The best form of advertising is word of mouth recommendation (wom) . Not only is it free but it is testimony to how happy your existing customers are with the service provided by your company. If you want your company to really expand I don’t think you can rely on this alone, but the amount of wom you generate is a great indicator of how your company is perceived in the market place.
Of course word of mouth feedback can be negative as well as positive, and as we all know bad news tends to travel further and quicker than good news. Therefore it’s all the more baffling when you hear about poor service from companies that should really know better.
A friend of mine recently bought a pair of boots and a pair of shoes ( a female friend surprisingly 🙂 ) from two different stores. The shoes were created by Stella McCartney and were bought from a well known store in the Manchester Trafford centre. A week after buying them the lining on the inside of the right shoe split, so armed with the receipt she decided to take them back. The Manager looked at them and advised her that nothing could be done as the fault was obviously due to the way she walked…..
My friend pointed out that she had had her feet all her life and this problem had never occurred with any other shoes she had purchased, but the Manager was insistent that she wouldn’t change the shoes or refund her money. Incensed by this attitude my friend wrote to Stella McCartney’s company explaining the situation, including comments about the attitude of the staff in the store where she had bought the shoes.

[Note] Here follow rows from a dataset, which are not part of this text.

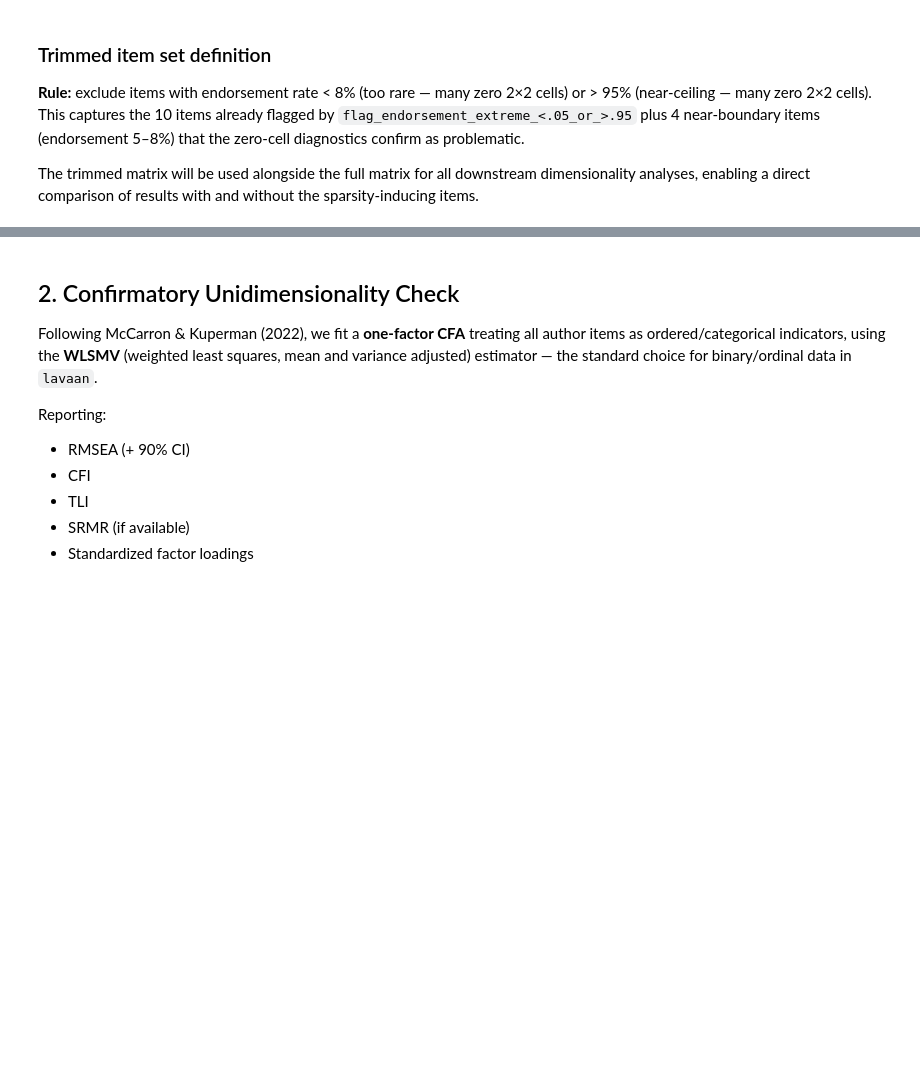
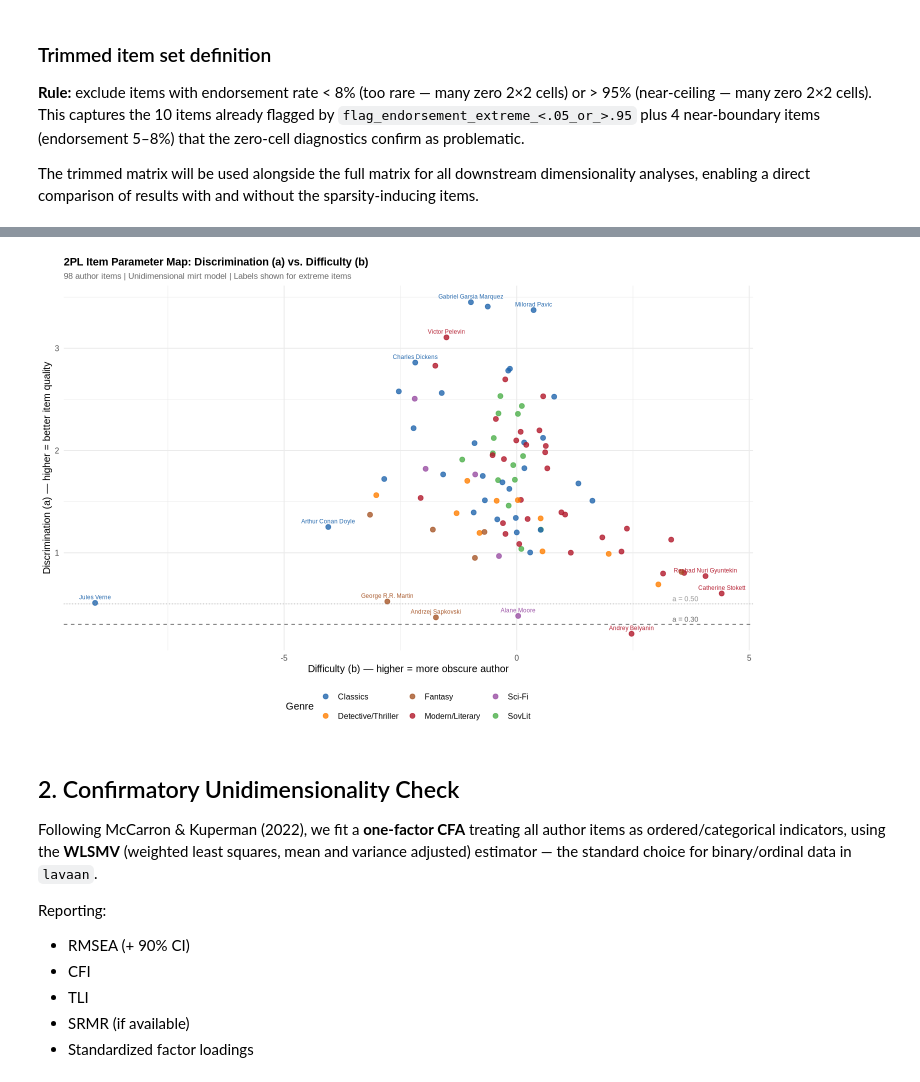
Before and after one commit to BakhturinaPolina/russian-author-recognition-test, a Jupyter notebook: scripts/dimensionality_analysis/05_dimensionality_unidimensionality_check.ipynb, the cells around one changed output, grey strips where cells are left out. Saved outputs shown, nothing was run; the diff lists cells and outputs as text; code cells hidden in the pictures; blank space fills up the shorter version.

```diff
--- a/scripts/dimensionality_analysis/05_dimensionality_unidimensionality_check.ipynb
+++ b/scripts/dimensionality_analysis/05_dimensionality_unidimensionality_check.ipynb
@@ -651,0 +975,86 @@ if (!is.null(m2_fit)) {
+# %%
+options(repr.plot.width = 12, repr.plot.height = 8)
+
+ifa_df <- data.frame(
+  item = rownames(item_pars_df),
+  a    = item_pars_df$a,
+  b    = item_pars_df$b,
+  stringsAsFactors = FALSE
+)
+ifa_df$item <- item_pars_df$item
+ifa_df <- merge(ifa_df,
+                item_key[, c("matrix_item_id", "item_label", "genre", "selection_rate_pct")],
+                by.x = "item", by.y = "matrix_item_id", all.x = TRUE)
+
+genre_colors <- c(
+  "Classics"           = "#2166AC",
+  "Modern/Literary"    = "#B2182B",
+  "SovLit"             = "#4DAF4A",
+  "Detective/Thriller" = "#FF7F00",
+  "Sci-Fi"             = "#984EA3",
+  "Fantasy"            = "#A65628"
+)
+
+label_subset <- subset(ifa_df, a < 0.55 | a > 2.8 | abs(b) > 4)
+
+use_repel <- requireNamespace("ggrepel", quietly = TRUE)
+
+p <- ggplot(ifa_df, aes(x = b, y = a, color = genre)) +
+  geom_point(size = 2.5, alpha = 0.8) +
+  geom_hline(yintercept = 0.30, linetype = "dashed", color = "grey40", linewidth = 0.5) +
+  geom_hline(yintercept = 0.50, linetype = "dotted", color = "grey60", linewidth = 0.4) +
+  scale_color_manual(values = genre_colors) +
+  annotate("text", x = max(ifa_df$b) - 0.5, y = 0.35,
+           label = "a = 0.30", size = 3, color = "grey40", hjust = 1) +
+  annotate("text", x = max(ifa_df$b) - 0.5, y = 0.55,
+           label = "a = 0.50", size = 3, color = "grey60", hjust = 1) +
+  labs(
+    title = "2PL Item Parameter Map: Discrimination (a) vs. Difficulty (b)",
+    subtitle = "98 author items | Unidimensional mirt model | Labels shown for extreme items",
+    x = "Difficulty (b) — higher = more obscure author",
+    y = "Discrimination (a) — higher = better item quality",
+    color = "Genre"
+  ) +
+  theme_minimal(base_size = 12) +
+  theme(
+    legend.position = "bottom",
+    plot.title = element_text(face = "bold", size = 13),
+    plot.subtitle = element_text(size = 10, color = "grey40")
+  )
+
+if (use_repel) {
+  p <- p + ggrepel::geom_text_repel(
+    data = label_subset,
+    aes(label = item_label),
+    size = 2.8, max.overlaps = 25, segment.alpha = 0.4,
+    show.legend = FALSE
+  )
+} else {
+  p <- p + geom_text(
+    data = label_subset,
+    aes(label = item_label),
+    size = 2.5, check_overlap = TRUE, vjust = -0.8,
+    show.legend = FALSE
+  )
+}
+
+print(p)
+
+cat("\n── Discrimination (a) by genre ──\n")
+genre_agg <- do.call(rbind, lapply(split(ifa_df$a, ifa_df$genre), function(x) {
+  data.frame(mean_a   = round(mean(x), 2),
+             median_a = round(median(x), 2),
+             min_a    = round(min(x), 2),
+             max_a    = round(max(x), 2),
+             n_items  = length(x))
+}))
+genre_agg$genre <- rownames(genre_agg)
+genre_agg <- genre_agg[order(-genre_agg$median_a), c("genre", "mean_a", "median_a", "min_a", "max_a", "n_items")]
+print(genre_agg, row.names = FALSE)
+
+cat("\n── Difficulty (b) summary ──\n")
+cat(sprintf("  Range: [%.2f, %.2f]\n", min(ifa_df$b), max(ifa_df$b)))
+cat(sprintf("  Mean:  %.2f  |  Median: %.2f  |  SD: %.2f\n",
+            mean(ifa_df$b), median(ifa_df$b), sd(ifa_df$b)))
+cat(sprintf("  Items with |b| > 3 (extreme): %d\n", sum(abs(ifa_df$b) > 3)))
+# %% [output]
@@ -652,3 +1074,4 @@ if (!is.null(m2_fit)) {
+[figure, added]
 # %% [markdown]
 ## 2. Confirmatory Unidimensionality Check
 
```
Also changed, not shown: parts of 34 cells of this notebook.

She duly received a letter apologising profusely for the problem with the shoes and offering a full refund on the purchase. To get the refund involved returning to the original store where, despite the letter and the receipt, it still took 20 minutes to persuade the Manager who dealt with the original complaint to process the refund.
How the Manager believes this approach is serving the store and enhancing its reputation is beyond me! Stella McCartney’s company have reacted well to the letter of complaint but suffer from the association of arrogant service provided by the staff in the Trafford centre store.
Contrast this with the experience my friend had with her boots. They were a pair of Jimmy Choo boots and after buying them she practically lived in them to the extent that she wore down the heel on them. They were obviously an expensive pair of boots and she wanted them repaired, but wanted to make sure that they were repaired to a suitable standard.
So she decided to ring Jimmy Choo’s customer service department and ask them where they would recommend she take them to have them repaired. She was quite happy to pay to have them repaired as she was delighted with the boots and they had already served her well. However, rather than give her a company near to where she lived, they insisted that she send the boots back to them where they would resole and reheel them free of charge.
For a relatively small investment of time and effort the return in the form of goodwill and word of mouth recommendation is tremendous. Yes, Jimmy Choo’s can be expensive but the quality of the product is only matched by the quality of the after sales service provided.
It is surprising how many companies still take customers for granted and view after sales service as a nuisance and an irrelevance. The culture at Jimmy Choo’s is clearly one where the customer experience is crucial to the success of the company.
Gaining new customers is hard work at the best of times and is even more difficult in today’s economic climate. All the more reason to take the long view, that looking after your current customer base will help retain them and encourage them to tell others just how great you are to do business with.
What more can you do to make the buying experience for your clients more memorable?